The existential themes of the High Holidays are meant to create a sensitivity and appreciation of the precious significance of everyday existence. (Jordan Gillard Photography)
The themes of death and the “thinness” of human existence recur in the liturgy of Rosh Hashanah and Yom Kippur and during the entire period, beginning with the month of Elul. This is not because of a morbid desire to undermine human confidence and autonomy or to shock us into fearing God out of a sense of helplessness and sin. The existential themes of the High Holidays are meant to create a sensitivity and appreciation of the precious significance of everyday existence.
Existentialists spoke about confronting one’s mortality as a necessary condition for achieving human authenticity. Although a preoccupation with death can create nihilism and a paralyzing sense of the futility of human initiative, nevertheless, the Jewish tradition believed that the themes of human mortality and finitude could be integrated into a constructive and life-affirming vision of life.
The language of the Rosh Hashanah and Yom Kippur prayers, such as the explicit enumeration of the different ways that a human life can be destroyed, is not meant to terrorize us into self-negating submission. The stark, evocative imagery of the liturgy is aimed primarily at shattering complacency. The impact of this experience can be life-affirming insofar as it serves as a catalyst in a process of self-creation and moral renewal.
Focusing on human mortality and the contingencies that wreak havoc upon human lives heightens our sensitivity to the deadening effects of habit and routine. People often deceive themselves into believing that they can successfully defer living the kind of lives they consider worthwhile until some future time. While not questioning the importance of reflecting on the meaning of one’s life, they believe they can postpone dealing with this issue.

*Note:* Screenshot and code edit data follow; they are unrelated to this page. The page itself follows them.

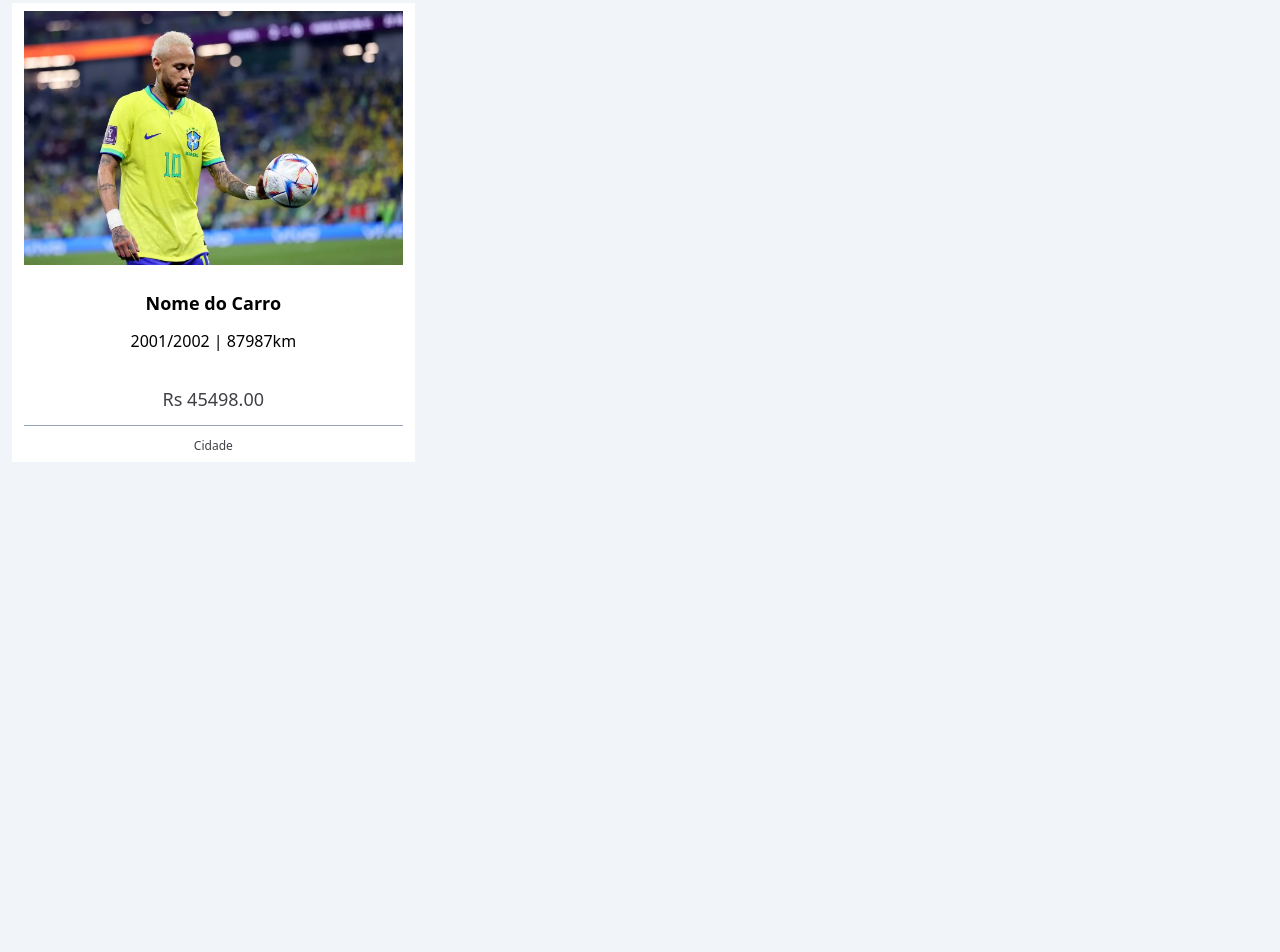
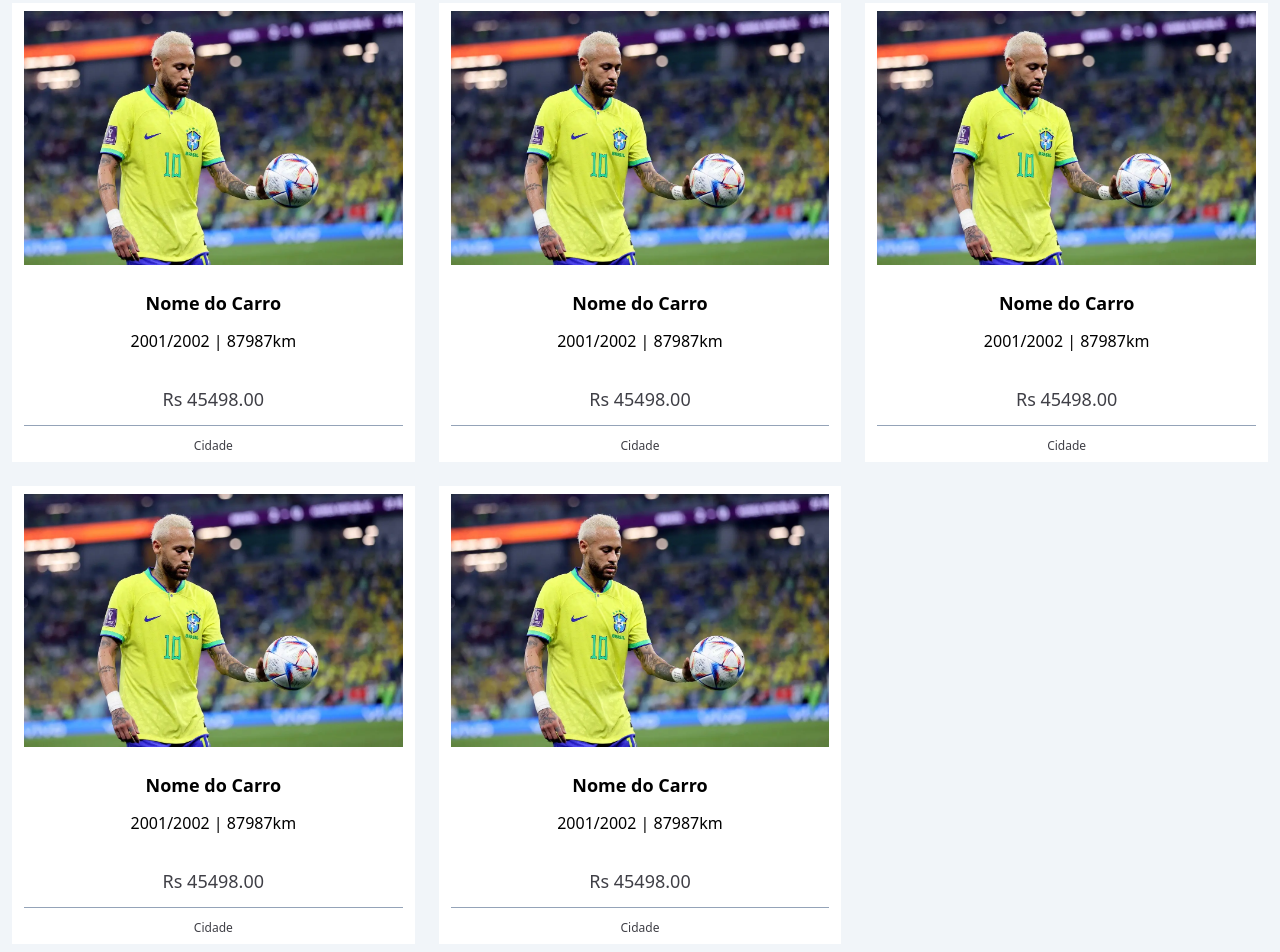
Before and after one commit to CaioAlmeida09/ProjectCar, a React (Vite) app: page / in a window 1280 px wide. Shown: the part 257-1209 px from the top of the page. Before the commit the page ends 800 px from the top, so only its background shows below. Built offline with nearby package versions, Linux system fonts and the light colour scheme.

Commit message:
utilizando o firebase

```diff
--- /dev/null
+++ b/src/components/input/index.tsx
@@ -0,0 +1,38 @@
+import { RegisterOptions, UseFormRegister } from "react-hook-form";
+import { AnySchema } from "yup";
+
+interface InputProps {
+  placeholder: string;
+  type: string;
+  name: string;
+  register: UseFormRegister<any>;
+  error?: string;
+  rules?: RegisterOptions;
+}
+
+export function Input({
+  name,
+  type,
+  placeholder,
+  register,
+  error,
+  rules,
+}: InputProps) {
+  return (
+    <>
+      <input
+        className="w-full h-10 rounded-lg border-2 px-2 text-zinc-900"
+        placeholder={placeholder}
+        type={type}
+        {...register(name, rules)}
+        id={name}
+      />
+      {error && (
+        <p className="md:mt-2 mt-y text-red-500 md:text-xl text-xs">
+          {" "}
+          {error}{" "}
+        </p>
+      )}
+    </>
+  );
+}
--- a/src/pages/home/index.tsx
+++ b/src/pages/home/index.tsx
@@ -36,6 +36,66 @@ export function Home() {
           <div className="w-full h-px bg-slate-400"> </div>
           <p className=" text-zinc-700 text-xs mt-3"> Cidade </p>
         </section>
+        <section className=" flex flex-col px-3 py-2 items-center w-full bg-white">
+          <img
+            src={ney}
+            className="w-full max-h-72 hover:scale-105 transition-all"
+          />
+          <h2 className="text-black font-bold text-lg mt-6"> Nome do Carro </h2>
+          <div className="mt-3 flex flex-col gap-8 mb-3 items-center">
+            <p> 2001/2002 | 87987km</p>
+            <strong className="font-medium text-zinc-700 text-lg">
+              Rs 45498.00
+            </strong>
+          </div>
+          <div className="w-full h-px bg-slate-400"> </div>
+          <p className=" text-zinc-700 text-xs mt-3"> Cidade </p>
+        </section>
+        <section className=" flex flex-col px-3 py-2 items-center w-full bg-white">
+          <img
+            src={ney}
+            className="w-full max-h-72 hover:scale-105 transition-all"
+          />
+          <h2 className="text-black font-bold text-lg mt-6"> Nome do Carro </h2>
+          <div className="mt-3 flex flex-col gap-8 mb-3 items-center">
+            <p> 2001/2002 | 87987km</p>
+            <strong className="font-medium text-zinc-700 text-lg">
+              Rs 45498.00
+            </strong>
+          </div>
+          <div className="w-full h-px bg-slate-400"> </div>
+          <p className=" text-zinc-700 text-xs mt-3"> Cidade </p>
+        </section>
+        <section className=" flex flex-col px-3 py-2 items-center w-full bg-white">
+          <img
+            src={ney}
+            className="w-full max-h-72 hover:scale-105 transition-all"
+          />
+          <h2 className="text-black font-bold text-lg mt-6"> Nome do Carro </h2>
+          <div className="mt-3 flex flex-col gap-8 mb-3 items-center">
+            <p> 2001/2002 | 87987km</p>
+            <strong className="font-medium text-zinc-700 text-lg">
+              Rs 45498.00
+            </strong>
+          </div>
+          <div className="w-full h-px bg-slate-400"> </div>
+          <p className=" text-zinc-700 text-xs mt-3"> Cidade </p>
+        </section>
+        <section className=" flex flex-col px-3 py-2 items-center w-full bg-white">
+          <img
+            src={ney}
+            className="w-full max-h-72 hover:scale-105 transition-all"
+          />
+          <h2 className="text-black font-bold text-lg mt-6"> Nome do Carro </h2>
+          <div className="mt-3 flex flex-col gap-8 mb-3 items-center">
+            <p> 2001/2002 | 87987km</p>
+            <strong className="font-medium text-zinc-700 text-lg">
+              Rs 45498.00
+            </strong>
+          </div>
+          <div className="w-full h-px bg-slate-400"> </div>
+          <p className=" text-zinc-700 text-xs mt-3"> Cidade </p>
+        </section>
       </main>
     </Container>
   );
--- a/src/pages/login/index.tsx
+++ b/src/pages/login/index.tsx
@@ -1,21 +1,82 @@
 import { Container } from "../../components/container";
 import logo from "../../assets/logo.svg";
-import { Link } from "react-router-dom";
+import { Link, useNavigate } from "react-router-dom";
+import { Input } from "../../components/input";
+import { useForm } from "react-hook-form";
+import { z } from "zod";
+import { useEffect } from "react";
+import { zodResolver } from "@hookform/resolvers/zod";
+import { signInWithEmailAndPassword, signOut } from "firebase/auth";
+import { auth } from "../../services/firebaseconection";
+
+const schema = z.object({
+  email: z
+    .string()
+    .email("Insira um e-mail válido...")
+    .nonempty("O Campo e-mail é obrigatório"),
+  password: z.string().nonempty("O Preenchimento da senha é obrigatório"),
+});
+
+export type FormData = z.infer<typeof schema>;
+
 export function Login() {
+  const navigate = useNavigate();
+  const {
+    register,
+    handleSubmit,
+    formState: { errors },
+  } = useForm<FormData>({
+    resolver: zodResolver(schema),
+    mode: "onChange",
+  });
+  useEffect(() => {
+    async function HandleLogout() {
+      await signOut(auth);
+    }
+    HandleLogout();
+  }, []);
+
+  function OnSubmit(data: FormData) {
+    signInWithEmailAndPassword(auth, data.email, data.password)
+      .then((user) => {
+        console.log("Logado com Sucesso");
+        console.log(user);
+        navigate("/dashboard", { replace: true });
+      })
+      .catch((error) => {
+        console.log("Erro ao logar");
+        console.log(error);
+      });
+  }
+
   return (
     <Container>
       <section className="flex flex-col w-full h-screen justify-start mt-16 items-center ">
-        <main className="flex flex-col w-3/4 max-w-2xl md:px-6 md:py-4 px-2 py-4 gap-7 bg-white drop-shadow items-center">
-          <img src={logo} alt="logo" />
-          <input
-            className="w-full h-10 rounded-lg border-2 px-2 text-zinc-900"
+        <form
+          className="flex flex-col w-3/4 max-w-2xl md:px-6 md:py-4 px-2 py-4 gap-7 bg-white drop-shadow items-center"
+          onSubmit={handleSubmit(OnSubmit)}
+        >
+          <Link to="/">
+            <img src={logo} alt="logo" />
+          </Link>
+          <Input
             placeholder="Digite seu e-mail..."
+            name="email"
+            type="email"
+            error={errors.email?.message}
+            register={register}
           />
-          <input
-            className="w-full h-10 rounded-lg border-2 px-2 "
+          <Input
             placeholder="******"
+            name="password"
+            type="password"
+            error={errors.password?.message}
+            register={register}
           />
-          <button className="bg-black w-full h-9 rounded-lg text-white font-medium">
+          <button
+            className="bg-black w-full h-9 rounded-lg text-white font-medium"
+            type="submit"
+          >
             {" "}
             Acessar{" "}
           </button>
@@ -24,7 +85,7 @@ export function Login() {
               Ainda não possui uma conta? Cadastra-se
             </p>
           </Link>
-        </main>
+        </form>
       </section>
     </Container>
   );
--- a/src/pages/register/index.tsx
+++ b/src/pages/register/index.tsx
@@ -1,7 +1,109 @@
+import logo from "../../assets/logo.svg";
+import { Container } from "../../components/container";
+import { Link, useNavigate } from "react-router-dom";
+import { Input } from "../../components/input";
+import { useForm } from "react-hook-form";
+import { z } from "zod";
+import { zodResolver } from "@hookform/resolvers/zod";
+import { auth, db, storage } from "../../services/firebaseconection";
+import {
+  createUserWithEmailAndPassword,
+  updateProfile,
+  signOut,
+} from "firebase/auth";
+import { useEffect } from "react";
+
+//
+const schema = z.object({
+  name: z.string().nonempty("Esse campo é obrigatório"),
+  email: z
+    .string()
+    .email("Digite um e-mail válido")
+    .nonempty("Esse campo é obrigatório"),
+  password: z
+    .string()
+    .min(6, "A senha deve ter pelo menos 6 caracteres")
+    .nonempty("Esse Campo é obrigatório"),
+});
+
+type FormData = z.infer<typeof schema>;
 export function Register() {
+  const navigate = useNavigate();
+  const {
+    register,
+    handleSubmit,
+    formState: { errors },
+  } = useForm<FormData>({
+    resolver: zodResolver(schema),
+    mode: "onChange",
+  });
+
+  async function Onsubmit(data: FormData) {
+    createUserWithEmailAndPassword(auth, data.email, data.password)
+      .then(async (user) => {
+        await updateProfile(user.user, {
+          displayName: data.name,
+        });
+        console.log("Cadastrado com Sucesso");
+        navigate("/dashboard", { replace: true });
+      })
+      .catch((error) => {
+        console.log("Erro no cadastro do Usuário");
+        console.log(error);
+      });
+  }
+  useEffect(() => {
+    async function HandleLogout() {
+      await signOut(auth);
+    }
+    HandleLogout();
+  }, []);
   return (
-    <div>
-      <h1>Hello Register</h1>
-    </div>
+    <Container>
+      <section className="flex flex-col w-full h-screen justify-start mt-16 items-center ">
+        <form
+          className="flex flex-col w-3/4 max-w-2xl md:px-6 md:py-4 px-2 py-4 gap-7 bg-white drop-shadow items-center"
+          onSubmit={handleSubmit(Onsubmit)}
+        >
+          <Link to="/">
+            <img src={logo} alt="logo" />
+          </Link>
+          <Input
+            placeholder="Digite seu nome Completo"
+            type="name"
+            name="name"
+            error={errors.name?.message}
+            register={register}
+          />
+          <Input
+            name="email"
+            placeholder="Digite um e-mail para cadastro"
+            type="e-mail"
+            error={errors.email?.message}
+            register={register}
+          />
+          <Input
+            placeholder="Digite uma senha"
+            type="password"
+            name="password"
+            error={errors.password?.message}
+            register={register}
+          />
+
+          <button
+            className="bg-black w-full h-9 rounded-lg text-white font-medium"
+            type="submit"
+          >
+            {" "}
+            Cadastrar{" "}
+          </button>
+          <Link to="/login">
+            <p className="text-zinx-900 text-xs font-medium hover:font-bold">
+              Já possui uma conta? Faça Login
+            </p>
+          </Link>
+        </form>
+      </section>
+    </Container>
   );
 }
--- /dev/null
+++ b/src/services/firebaseconection.ts
@@ -0,0 +1,21 @@
+import { initializeApp } from "firebase/app";
+import { getAuth } from "firebase/auth";
+import { getFirestore } from "firebase/firestore";
+import { getStorage } from "firebase/storage";
+
+const firebaseConfig = {
+  apiKey: "AIzaSyBDBV5zzgkmsFEimMY4hSBWrk-wDljM8ls",
+  authDomain: "webcarros-d2b8b.firebaseapp.com",
+  projectId: "webcarros-d2b8b",
+  storageBucket: "webcarros-d2b8b.appspot.com",
+  messagingSenderId: "21145150089",
+  appId: "1:21145150089:web:48aa2740929ffe21941c58",
+};
+
+const app = initializeApp(firebaseConfig);
+
+const db = getFirestore(app);
+const auth = getAuth(app);
+const storage = getStorage(app);
+
+export { db, auth, storage };
```
Also changed, not shown: package.json (+6 -1 lines), 1 other file (tests, documents, lock files or other folders).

“Why become confused and troubled by the meaning of my life now? I can deal with it later, when I retire, when economic realities are more favourable, when I will be free of parental responsibilities.…” This attitude is naïve and self-deceptive because it ignores the real consequences of present patterns of behaviour and learning that can weaken and that ultimately extinguishes one’s natural capacity to live life deeply and seriously.
Another theme of Yom Kippur, teshuvah, is expressed in the call to return, to renew, to re-create one’s self, and in the appeal for divine forgiveness and atonement, in the recitation of “for the sin we have sinned …” and other confessional sections of the liturgy. The essence of teshuvah – the crucial principle without which this concept would be empty of meaning – is the belief that the past need not define the future. A person can break the causal chain of habit and defy the seeming necessity of repetition that suffocates spontaneity and the joy of life.

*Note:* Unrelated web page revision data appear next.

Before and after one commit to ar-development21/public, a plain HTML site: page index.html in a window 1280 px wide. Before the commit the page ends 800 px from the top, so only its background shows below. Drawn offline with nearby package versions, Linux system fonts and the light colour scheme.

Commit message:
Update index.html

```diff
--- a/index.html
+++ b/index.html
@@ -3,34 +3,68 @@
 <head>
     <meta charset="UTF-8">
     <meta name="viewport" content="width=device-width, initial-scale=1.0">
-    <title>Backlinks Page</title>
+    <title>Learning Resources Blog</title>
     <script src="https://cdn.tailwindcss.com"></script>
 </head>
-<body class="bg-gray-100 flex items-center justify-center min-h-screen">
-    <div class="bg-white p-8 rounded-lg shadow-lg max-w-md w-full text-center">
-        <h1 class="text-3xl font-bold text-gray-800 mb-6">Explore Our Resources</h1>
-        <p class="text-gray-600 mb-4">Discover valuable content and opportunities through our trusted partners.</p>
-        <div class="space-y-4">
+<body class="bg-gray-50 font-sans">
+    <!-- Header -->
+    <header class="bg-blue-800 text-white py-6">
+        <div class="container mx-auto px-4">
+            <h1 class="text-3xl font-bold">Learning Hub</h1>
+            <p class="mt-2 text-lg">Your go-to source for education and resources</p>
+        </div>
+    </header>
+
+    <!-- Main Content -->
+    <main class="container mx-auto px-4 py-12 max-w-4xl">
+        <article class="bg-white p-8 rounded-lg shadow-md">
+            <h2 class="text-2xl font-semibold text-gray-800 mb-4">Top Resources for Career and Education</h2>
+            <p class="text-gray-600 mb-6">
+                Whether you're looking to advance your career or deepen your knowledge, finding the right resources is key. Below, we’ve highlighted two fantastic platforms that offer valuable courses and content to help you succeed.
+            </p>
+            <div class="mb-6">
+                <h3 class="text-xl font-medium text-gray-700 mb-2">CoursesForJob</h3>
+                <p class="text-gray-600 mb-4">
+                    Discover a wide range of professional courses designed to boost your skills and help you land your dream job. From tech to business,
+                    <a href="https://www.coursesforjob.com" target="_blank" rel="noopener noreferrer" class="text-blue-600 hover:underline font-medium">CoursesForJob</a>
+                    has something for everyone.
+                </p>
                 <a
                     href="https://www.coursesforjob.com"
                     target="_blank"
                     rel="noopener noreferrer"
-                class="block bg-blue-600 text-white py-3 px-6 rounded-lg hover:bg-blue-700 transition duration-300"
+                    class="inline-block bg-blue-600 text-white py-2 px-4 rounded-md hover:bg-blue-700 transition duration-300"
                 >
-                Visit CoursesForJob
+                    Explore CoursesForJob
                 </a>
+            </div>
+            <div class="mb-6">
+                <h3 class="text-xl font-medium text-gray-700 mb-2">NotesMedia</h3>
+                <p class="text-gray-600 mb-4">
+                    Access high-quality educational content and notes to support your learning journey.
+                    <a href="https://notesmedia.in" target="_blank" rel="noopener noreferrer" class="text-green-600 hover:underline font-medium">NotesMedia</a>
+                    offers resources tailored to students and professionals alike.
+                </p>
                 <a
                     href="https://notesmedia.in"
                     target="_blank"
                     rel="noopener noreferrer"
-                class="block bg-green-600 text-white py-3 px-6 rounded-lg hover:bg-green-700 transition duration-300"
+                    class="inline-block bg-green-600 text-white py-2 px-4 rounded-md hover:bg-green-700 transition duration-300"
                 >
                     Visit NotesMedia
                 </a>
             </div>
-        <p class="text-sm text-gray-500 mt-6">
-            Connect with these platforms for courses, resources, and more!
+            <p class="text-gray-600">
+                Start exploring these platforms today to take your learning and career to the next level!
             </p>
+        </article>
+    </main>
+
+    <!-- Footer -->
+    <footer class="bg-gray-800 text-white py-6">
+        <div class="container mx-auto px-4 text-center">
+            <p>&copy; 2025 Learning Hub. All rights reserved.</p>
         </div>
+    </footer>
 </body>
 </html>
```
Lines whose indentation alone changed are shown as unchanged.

The call to teshuvah, therefore, is expressed not only in the plea to God for forgiveness and in the affirmation of God’s gracious love and reluctance to mete out punishment and retribution, but also, and most poignantly, in the repeated attempts at convincing the individual to believe in the possibility of change. The personal significance of Yom Kippur ultimately turns on the individual’s ability to believe that his or her life can be different. The major obstacle to teshuvah is not whether God will forgive us but whether we can forgive ourselves – whether we can believe in our own ability to change the direction of our lives, even minimally.
Teshuvah is grounded in the idea of an open future, in the belief that the possibilities for human change have not been exhausted, that the final chapters of our personal narratives have not yet been written. The sense of empowerment felt on Yom Kippur reflects an underlying faith in the power of the human will to break the fixed cycles of the past and to chart new possibilities for the future.

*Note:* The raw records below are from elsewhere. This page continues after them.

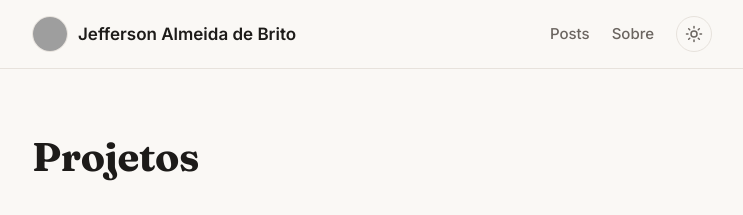
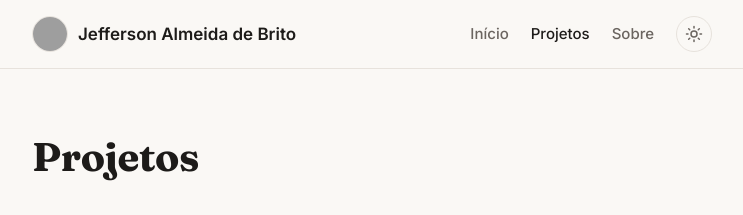
Before and after one commit to jeffersondk3/jeffersondk3.github.io, a Jekyll site: the page built from projetos.md, in a window 1280 px wide. Shown: the top 215 px of the page, without its empty margins (268-1011 px from the left). Built offline with Jekyll 4.4.1, drawn with Linux system fonts in a browser that asks for light colours; grey boxes are pictures that could not be loaded.

Commit message:
Adiciona navegação para projetos

```diff
--- a/_includes/header.html
+++ b/_includes/header.html
@@ -5,7 +5,8 @@
       <span>{{ site.title }}</span>
     </a>
     <nav class="nav">
-      <a href="{{ '/' | relative_url }}" {% if page.url == '/' %}aria-current="page"{% endif %}>Posts</a>
+      <a href="{{ '/' | relative_url }}" {% if page.url == '/' %}aria-current="page"{% endif %}>Início</a>
+      <a href="{{ '/projetos/' | relative_url }}" {% if page.url == '/projetos/' %}aria-current="page"{% endif %}>Projetos</a>
       <a href="{{ '/sobre/' | relative_url }}" {% if page.url == '/sobre/' %}aria-current="page"{% endif %}>Sobre</a>
       <button class="theme-toggle" type="button" aria-label="Alternar tema claro/escuro" onclick="alternarTema()">
         <svg class="icon-sun" viewBox="0 0 24 24" width="18" height="18" fill="none" stroke="currentColor" stroke-width="2" stroke-linecap="round"><circle cx="12" cy="12" r="4"/><path d="M12 2v2M12 20v2M4.9 4.9l1.4 1.4M17.7 17.7l1.4 1.4M2 12h2M20 12h2M4.9 19.1l1.4-1.4M17.7 6.3l1.4-1.4"/></svg>
```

Many scholars who take issue with translating God’s name, ehyeh asher ehyeh, which was revealed to Moses at the burning bush as “I am that I am,” insist on emphasizing the future orientation of the verb ehyeh, “I will be.” For many, the Jewish concept of God must convey the idea of newness – of new spiritual possibilities in the future, of new ways of understanding and of relating to God. To sense the presence of God in one’s life is to believe in the possibility of radical surprise and of genuine human change.
Communal forms of worship must not be allowed to degenerate into automated, mind-numbing exercises in herd conformity. Our rabbis taught that, although Jews stood as a people at Mt. Sinai, each individual personally appropriated the word of God. We must not be intimidated by the High Holiday prayer book. Although we share a common liturgy, we must be capable of appropriating its significance in terms of our individual lives and concerns. Rosh Hashanah and Yom Kippur challenge us to discover the meaning of personal authenticity and self-renewal within the context of community.
Rabbi Prof. David Hartman (1931-2013) was founder of the Shalom Hartman Institute. This article was first published in September 2009. Articles by Hartman, z”l, and other institute scholars can be found at shalomhartman.org.